Find the lines holding the string "barHeight" in the data, then copy all of them.

Front-end code change data:
******
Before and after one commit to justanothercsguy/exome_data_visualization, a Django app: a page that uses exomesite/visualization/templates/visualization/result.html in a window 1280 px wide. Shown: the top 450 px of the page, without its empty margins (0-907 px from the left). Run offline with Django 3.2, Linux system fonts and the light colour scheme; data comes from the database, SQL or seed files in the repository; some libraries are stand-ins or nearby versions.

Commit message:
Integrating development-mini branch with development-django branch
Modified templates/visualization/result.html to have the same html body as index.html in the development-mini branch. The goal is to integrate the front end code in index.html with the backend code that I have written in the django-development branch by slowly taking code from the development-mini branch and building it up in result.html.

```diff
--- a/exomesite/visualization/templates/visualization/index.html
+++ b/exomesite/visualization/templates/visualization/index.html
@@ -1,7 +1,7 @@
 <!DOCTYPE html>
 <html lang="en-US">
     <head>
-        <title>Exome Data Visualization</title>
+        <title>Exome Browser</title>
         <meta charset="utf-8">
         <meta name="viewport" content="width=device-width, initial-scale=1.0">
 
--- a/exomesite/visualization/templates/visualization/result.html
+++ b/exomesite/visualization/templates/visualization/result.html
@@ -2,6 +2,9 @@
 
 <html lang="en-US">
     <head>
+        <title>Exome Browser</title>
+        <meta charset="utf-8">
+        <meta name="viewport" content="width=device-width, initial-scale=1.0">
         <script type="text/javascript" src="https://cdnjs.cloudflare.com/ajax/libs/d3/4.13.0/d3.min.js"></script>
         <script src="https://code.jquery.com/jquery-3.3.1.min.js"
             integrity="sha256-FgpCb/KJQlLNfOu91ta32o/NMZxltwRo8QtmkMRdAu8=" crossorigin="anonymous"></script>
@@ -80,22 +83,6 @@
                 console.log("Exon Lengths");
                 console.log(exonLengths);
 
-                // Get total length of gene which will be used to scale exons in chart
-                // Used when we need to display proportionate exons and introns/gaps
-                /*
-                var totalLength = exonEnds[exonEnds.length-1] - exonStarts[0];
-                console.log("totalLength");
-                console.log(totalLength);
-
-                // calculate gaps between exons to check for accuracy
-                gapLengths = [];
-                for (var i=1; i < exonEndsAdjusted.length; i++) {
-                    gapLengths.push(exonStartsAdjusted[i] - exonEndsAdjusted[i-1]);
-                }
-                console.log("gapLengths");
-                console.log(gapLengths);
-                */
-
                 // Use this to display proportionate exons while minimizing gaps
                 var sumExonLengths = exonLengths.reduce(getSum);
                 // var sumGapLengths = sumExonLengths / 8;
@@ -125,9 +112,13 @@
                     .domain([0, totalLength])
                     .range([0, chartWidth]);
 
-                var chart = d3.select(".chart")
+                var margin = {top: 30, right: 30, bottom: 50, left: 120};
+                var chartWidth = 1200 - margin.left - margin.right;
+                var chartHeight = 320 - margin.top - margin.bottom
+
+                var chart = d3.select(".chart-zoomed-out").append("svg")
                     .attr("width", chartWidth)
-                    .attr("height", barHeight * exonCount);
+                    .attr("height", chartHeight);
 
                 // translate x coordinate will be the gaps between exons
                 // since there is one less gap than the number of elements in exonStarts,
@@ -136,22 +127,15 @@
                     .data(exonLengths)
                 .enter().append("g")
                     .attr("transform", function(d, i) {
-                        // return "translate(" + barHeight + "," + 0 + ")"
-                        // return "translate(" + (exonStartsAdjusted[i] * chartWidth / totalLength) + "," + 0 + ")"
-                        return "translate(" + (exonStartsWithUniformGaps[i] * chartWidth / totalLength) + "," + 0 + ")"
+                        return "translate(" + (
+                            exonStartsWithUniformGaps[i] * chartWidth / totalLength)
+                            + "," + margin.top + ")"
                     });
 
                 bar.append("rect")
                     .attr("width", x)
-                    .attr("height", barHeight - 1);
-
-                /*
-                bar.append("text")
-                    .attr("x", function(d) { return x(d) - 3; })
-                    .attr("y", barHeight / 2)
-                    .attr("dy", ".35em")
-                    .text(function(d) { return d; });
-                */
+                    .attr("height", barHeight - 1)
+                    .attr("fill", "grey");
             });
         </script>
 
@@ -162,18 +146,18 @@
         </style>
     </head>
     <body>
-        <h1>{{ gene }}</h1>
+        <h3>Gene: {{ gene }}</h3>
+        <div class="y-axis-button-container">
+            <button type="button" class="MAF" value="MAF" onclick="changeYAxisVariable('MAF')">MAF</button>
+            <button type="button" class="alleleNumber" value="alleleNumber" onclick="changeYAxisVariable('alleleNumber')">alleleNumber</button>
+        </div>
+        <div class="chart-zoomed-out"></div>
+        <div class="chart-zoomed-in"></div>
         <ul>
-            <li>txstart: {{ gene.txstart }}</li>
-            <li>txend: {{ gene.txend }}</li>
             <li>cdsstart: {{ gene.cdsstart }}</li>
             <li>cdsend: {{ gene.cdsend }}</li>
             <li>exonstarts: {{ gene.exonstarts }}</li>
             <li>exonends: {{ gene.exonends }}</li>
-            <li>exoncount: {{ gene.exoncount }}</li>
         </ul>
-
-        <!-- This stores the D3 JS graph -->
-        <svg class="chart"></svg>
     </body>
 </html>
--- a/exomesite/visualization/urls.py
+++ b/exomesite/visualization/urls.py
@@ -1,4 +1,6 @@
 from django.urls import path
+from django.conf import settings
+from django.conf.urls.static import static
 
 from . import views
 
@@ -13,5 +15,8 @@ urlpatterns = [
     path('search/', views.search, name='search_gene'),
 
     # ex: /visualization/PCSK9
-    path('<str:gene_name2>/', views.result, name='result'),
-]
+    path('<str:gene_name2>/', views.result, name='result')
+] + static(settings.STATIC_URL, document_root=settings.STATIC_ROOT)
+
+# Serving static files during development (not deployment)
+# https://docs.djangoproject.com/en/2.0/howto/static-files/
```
******
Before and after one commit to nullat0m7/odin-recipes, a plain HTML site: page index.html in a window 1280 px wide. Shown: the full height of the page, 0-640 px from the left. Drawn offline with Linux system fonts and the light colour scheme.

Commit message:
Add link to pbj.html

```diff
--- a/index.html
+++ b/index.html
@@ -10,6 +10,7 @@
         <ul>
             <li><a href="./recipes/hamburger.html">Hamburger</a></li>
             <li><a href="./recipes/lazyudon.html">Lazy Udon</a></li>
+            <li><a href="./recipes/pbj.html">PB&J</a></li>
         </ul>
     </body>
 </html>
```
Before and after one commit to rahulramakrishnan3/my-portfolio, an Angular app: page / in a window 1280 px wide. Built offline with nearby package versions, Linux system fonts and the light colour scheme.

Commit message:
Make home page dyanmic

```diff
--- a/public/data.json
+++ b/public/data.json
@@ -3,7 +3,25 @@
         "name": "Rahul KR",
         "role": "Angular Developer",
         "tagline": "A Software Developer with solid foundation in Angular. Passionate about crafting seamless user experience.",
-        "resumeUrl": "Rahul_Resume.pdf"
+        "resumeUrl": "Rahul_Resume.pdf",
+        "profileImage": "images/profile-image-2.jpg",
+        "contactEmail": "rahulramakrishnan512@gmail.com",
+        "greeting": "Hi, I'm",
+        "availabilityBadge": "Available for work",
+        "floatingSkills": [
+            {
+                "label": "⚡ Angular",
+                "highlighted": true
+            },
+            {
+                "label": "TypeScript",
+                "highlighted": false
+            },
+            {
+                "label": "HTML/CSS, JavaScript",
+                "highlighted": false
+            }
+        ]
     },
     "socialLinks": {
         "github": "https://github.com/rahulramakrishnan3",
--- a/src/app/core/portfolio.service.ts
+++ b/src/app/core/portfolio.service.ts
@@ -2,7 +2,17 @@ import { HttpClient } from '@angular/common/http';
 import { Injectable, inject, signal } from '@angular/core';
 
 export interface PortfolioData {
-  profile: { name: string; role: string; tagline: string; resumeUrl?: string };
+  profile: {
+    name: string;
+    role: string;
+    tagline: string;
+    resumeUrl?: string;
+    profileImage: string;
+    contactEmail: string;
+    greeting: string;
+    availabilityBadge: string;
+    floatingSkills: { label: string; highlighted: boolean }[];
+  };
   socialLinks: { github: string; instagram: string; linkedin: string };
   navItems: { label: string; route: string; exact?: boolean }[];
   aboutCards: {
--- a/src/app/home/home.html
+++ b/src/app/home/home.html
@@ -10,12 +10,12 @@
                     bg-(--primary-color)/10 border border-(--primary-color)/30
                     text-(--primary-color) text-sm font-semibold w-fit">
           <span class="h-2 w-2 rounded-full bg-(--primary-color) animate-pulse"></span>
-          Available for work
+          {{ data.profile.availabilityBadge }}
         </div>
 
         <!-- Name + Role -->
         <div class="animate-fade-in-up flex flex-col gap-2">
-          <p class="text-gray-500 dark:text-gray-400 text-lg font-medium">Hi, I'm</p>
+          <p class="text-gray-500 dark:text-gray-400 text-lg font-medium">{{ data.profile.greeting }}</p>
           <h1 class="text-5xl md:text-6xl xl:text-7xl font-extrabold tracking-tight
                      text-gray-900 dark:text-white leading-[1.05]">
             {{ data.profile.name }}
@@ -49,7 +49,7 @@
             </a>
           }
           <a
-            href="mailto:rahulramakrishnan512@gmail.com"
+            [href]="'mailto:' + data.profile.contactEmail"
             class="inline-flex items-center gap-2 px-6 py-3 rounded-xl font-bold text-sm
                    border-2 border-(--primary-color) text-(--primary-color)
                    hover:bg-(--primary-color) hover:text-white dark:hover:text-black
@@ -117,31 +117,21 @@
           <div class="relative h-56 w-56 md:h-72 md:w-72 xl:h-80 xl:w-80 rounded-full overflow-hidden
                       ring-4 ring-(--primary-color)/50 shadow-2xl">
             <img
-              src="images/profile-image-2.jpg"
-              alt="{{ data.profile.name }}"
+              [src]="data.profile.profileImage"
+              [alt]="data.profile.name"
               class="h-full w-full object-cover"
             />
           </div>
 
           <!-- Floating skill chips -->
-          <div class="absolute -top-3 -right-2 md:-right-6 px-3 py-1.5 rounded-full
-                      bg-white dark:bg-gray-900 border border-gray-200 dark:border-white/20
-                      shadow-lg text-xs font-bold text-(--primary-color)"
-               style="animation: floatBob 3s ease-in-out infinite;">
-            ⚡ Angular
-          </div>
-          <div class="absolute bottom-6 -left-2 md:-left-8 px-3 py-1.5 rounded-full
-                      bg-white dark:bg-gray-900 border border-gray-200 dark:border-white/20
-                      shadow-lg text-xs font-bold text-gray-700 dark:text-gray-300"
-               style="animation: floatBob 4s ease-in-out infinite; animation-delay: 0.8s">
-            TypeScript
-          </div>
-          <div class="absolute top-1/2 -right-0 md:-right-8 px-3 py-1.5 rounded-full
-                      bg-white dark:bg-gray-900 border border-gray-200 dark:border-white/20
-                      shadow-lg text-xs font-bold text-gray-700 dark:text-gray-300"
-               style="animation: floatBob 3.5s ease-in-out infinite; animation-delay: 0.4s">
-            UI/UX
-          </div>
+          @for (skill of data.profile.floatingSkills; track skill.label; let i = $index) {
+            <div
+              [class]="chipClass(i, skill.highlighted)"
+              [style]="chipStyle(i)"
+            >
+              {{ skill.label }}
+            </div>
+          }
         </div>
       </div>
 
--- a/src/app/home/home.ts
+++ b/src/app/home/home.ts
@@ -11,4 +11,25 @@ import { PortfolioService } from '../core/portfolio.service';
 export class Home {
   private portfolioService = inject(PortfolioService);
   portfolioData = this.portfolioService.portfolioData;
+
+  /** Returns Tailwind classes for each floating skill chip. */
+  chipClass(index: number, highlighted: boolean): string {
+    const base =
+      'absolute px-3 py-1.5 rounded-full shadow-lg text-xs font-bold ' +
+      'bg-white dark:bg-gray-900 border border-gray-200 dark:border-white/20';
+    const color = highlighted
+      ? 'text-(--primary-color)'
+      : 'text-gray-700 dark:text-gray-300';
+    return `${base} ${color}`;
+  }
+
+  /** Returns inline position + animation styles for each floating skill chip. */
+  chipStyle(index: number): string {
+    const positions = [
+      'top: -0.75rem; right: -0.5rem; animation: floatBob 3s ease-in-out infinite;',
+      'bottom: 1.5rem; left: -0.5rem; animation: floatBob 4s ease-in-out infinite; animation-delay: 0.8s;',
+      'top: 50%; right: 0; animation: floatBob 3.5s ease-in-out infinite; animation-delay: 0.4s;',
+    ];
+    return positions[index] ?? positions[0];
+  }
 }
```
******
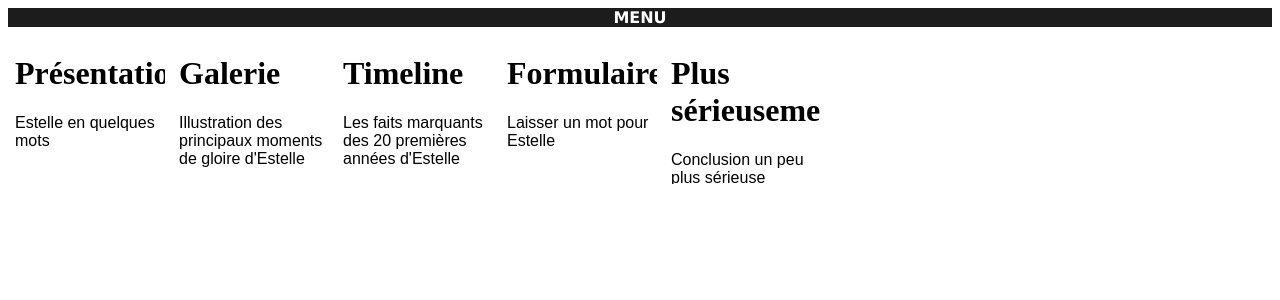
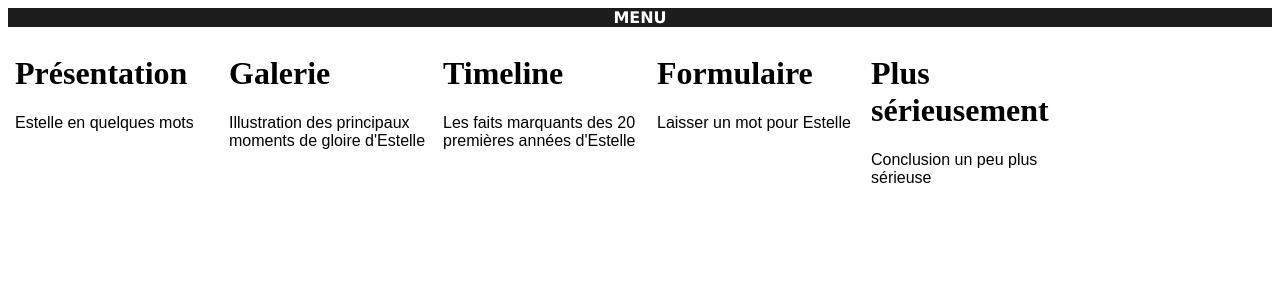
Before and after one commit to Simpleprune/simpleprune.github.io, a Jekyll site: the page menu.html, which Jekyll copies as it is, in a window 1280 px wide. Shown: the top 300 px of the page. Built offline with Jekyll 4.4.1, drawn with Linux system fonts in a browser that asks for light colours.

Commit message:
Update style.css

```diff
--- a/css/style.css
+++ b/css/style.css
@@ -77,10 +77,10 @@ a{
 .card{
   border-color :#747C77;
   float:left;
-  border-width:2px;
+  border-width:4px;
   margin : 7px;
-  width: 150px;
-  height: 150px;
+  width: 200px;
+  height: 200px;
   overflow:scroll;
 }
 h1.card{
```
******
Response area -
-                    .attr("height", barHeight * exonCount);
-                        // return "translate(" + barHeight + "," + 0 + ")"
-                    .attr("height", barHeight - 1);
-                    .attr("y", barHeight / 2)
+                    .attr("height", barHeight - 1)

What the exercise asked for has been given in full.